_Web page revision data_
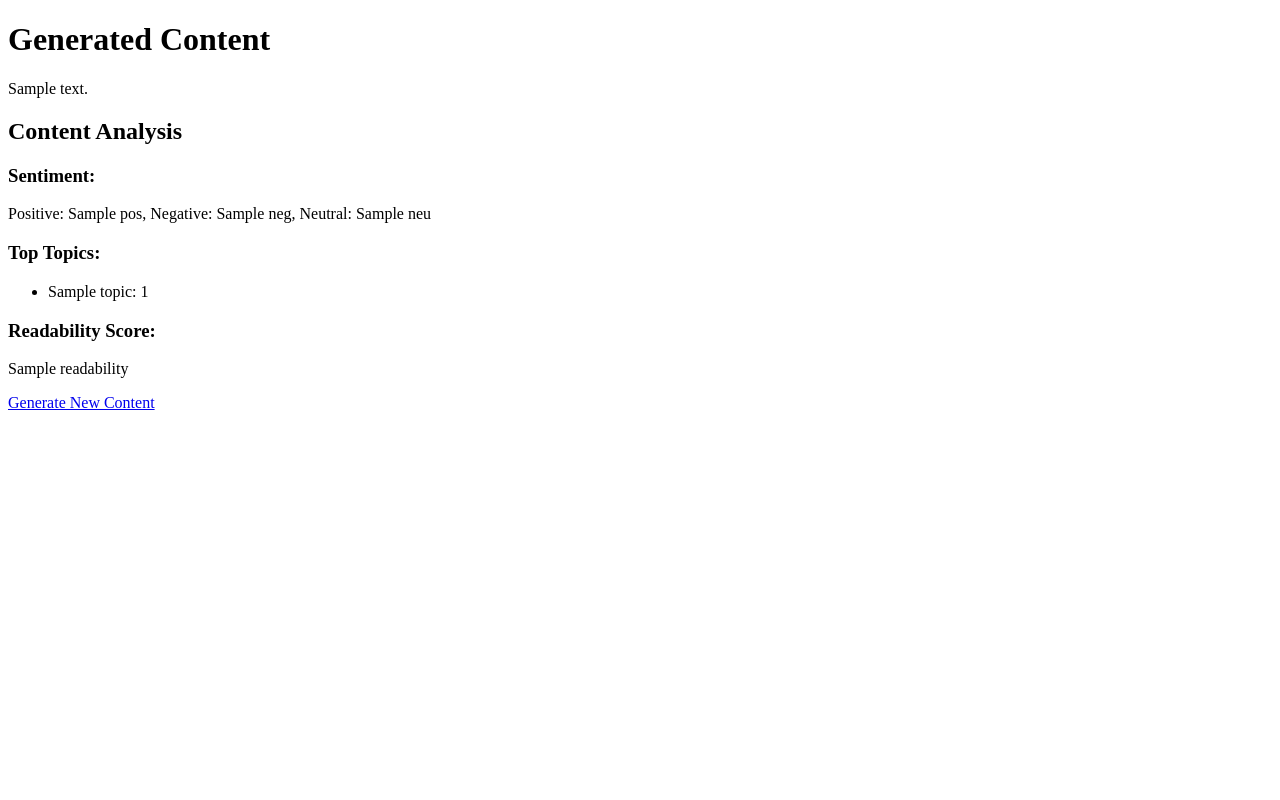
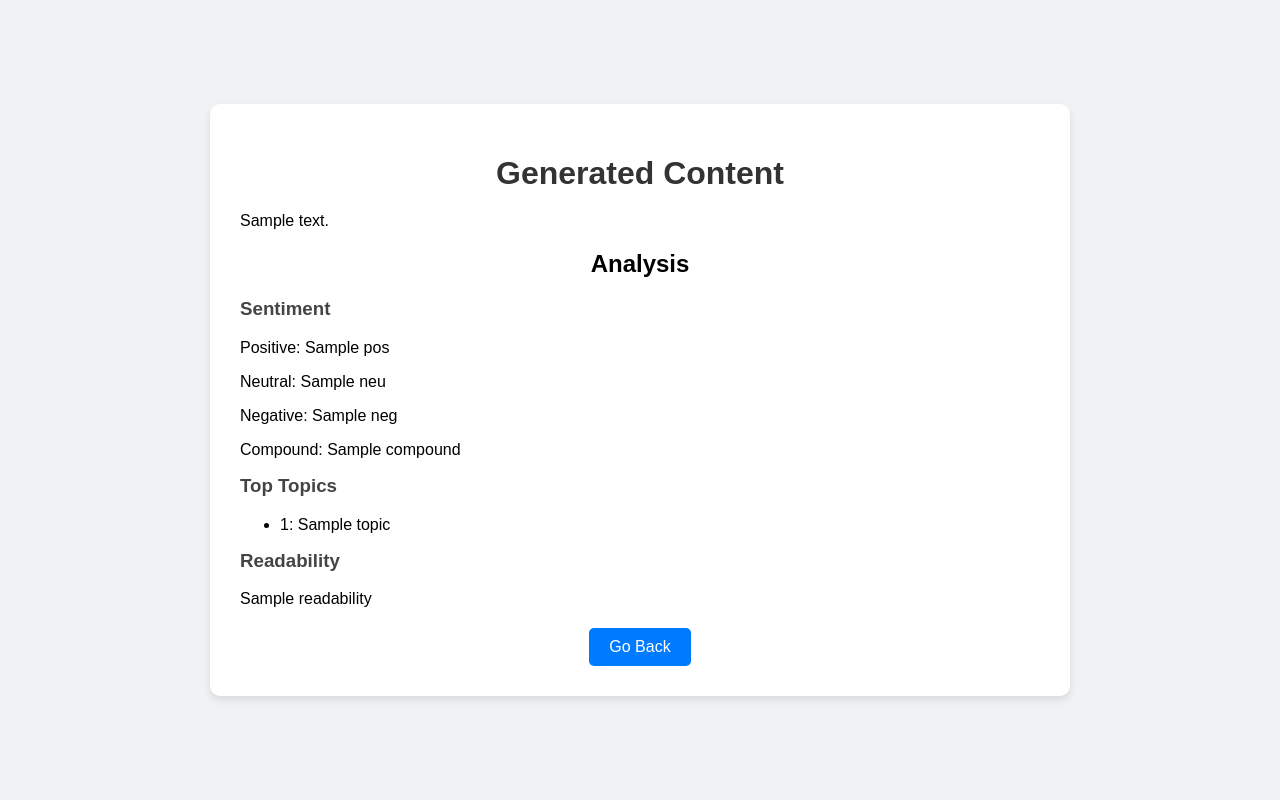
Before and after one commit to NehaKoppikar/ContentGenerationAnalysis, a Flask app: template templates/result.html in a window 1280 px wide. Run offline with Flask 2, Linux system fonts and the light colour scheme; the template is opened without the code that fills it: most values are stand-ins (such as "Sample title", 1, 10 or a date in 2020).

Commit message:
Update result.html

```diff
--- a/templates/result.html
+++ b/templates/result.html
@@ -1,26 +1,86 @@
 <!DOCTYPE html>
-<html>
+<html lang="en">
 <head>
-    <title>Generated Content and Analysis</title>
+    <meta charset="UTF-8">
+    <meta name="viewport" content="width=device-width, initial-scale=1.0">
+    <title>Generated Content</title>
+    <style>
+        body {
+            font-family: 'Arial', sans-serif;
+            background-color: #f0f2f5;
+            margin: 0;
+            padding: 0;
+            display: flex;
+            justify-content: center;
+            align-items: center;
+            min-height: 100vh;
+        }
+        .container {
+            background-color: #ffffff;
+            padding: 30px;
+            box-shadow: 0 4px 8px rgba(0, 0, 0, 0.1);
+            border-radius: 10px;
+            max-width: 800px;
+            width: 90%;
+            text-align: center;
+            margin: 20px;
+        }
+        h1 {
+            margin-bottom: 20px;
+            color: #333;
+        }
+        .content, .analysis {
+            text-align: left;
+            margin-bottom: 20px;
+        }
+        .analysis h3 {
+            margin-top: 10px;
+            color: #444;
+        }
+        a {
+            display: inline-block;
+            padding: 10px 20px;
+            background-color: #007BFF;
+            color: #fff;
+            border-radius: 5px;
+            text-decoration: none;
+            transition: background-color 0.3s ease;
+        }
+        a:hover {
+            background-color: #0056b3;
+        }
+        @media (max-width: 600px) {
+            .container {
+                padding: 20px;
+            }
+        }
+    </style>
 </head>
 <body>
+    <div class="container">
         <h1>Generated Content</h1>
+        <div class="content">
             <p>{{ content }}</p>
+        </div>
+        <h2>Analysis</h2>
+        <div class="analysis">
+            <h3>Sentiment</h3>
+            <p>Positive: {{ analysis.sentiment.pos }}</p>
+            <p>Neutral: {{ analysis.sentiment.neu }}</p>
+            <p>Negative: {{ analysis.sentiment.neg }}</p>
+            <p>Compound: {{ analysis.sentiment.compound }}</p>
 
-    <h2>Content Analysis</h2>
-    <h3>Sentiment:</h3>
-    <p>Positive: {{ analysis.sentiment.pos }}, Negative: {{ analysis.sentiment.neg }}, Neutral: {{ analysis.sentiment.neu }}</p>
-
-    <h3>Top Topics:</h3>
+            <h3>Top Topics</h3>
             <ul>
-    {% for topic, count in analysis.top_topics %}
-        <li>{{ topic }}: {{ count }}</li>
+                {% for topic in analysis.top_topics %}
+                <li>{{ topic[0] }}: {{ topic[1] }}</li>
                 {% endfor %}
             </ul>
 
-    <h3>Readability Score:</h3>
+            <h3>Readability</h3>
             <p>{{ analysis.readability }}</p>
-
-    <a href="/">Generate New Content</a>
+        </div>
+        <a href="/">Go Back</a>
+    </div>
 </body>
 </html>
```
Lines whose indentation alone changed are shown as unchanged.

_WHAT IS REQUIRED_
For this exercise, find all lines in the records containing the word "background" and copy them.

_RESPONSE_
+            background-color: #f0f2f5;
+            background-color: #ffffff;
+            background-color: #007BFF;
+            transition: background-color 0.3s ease;
+            background-color: #0056b3;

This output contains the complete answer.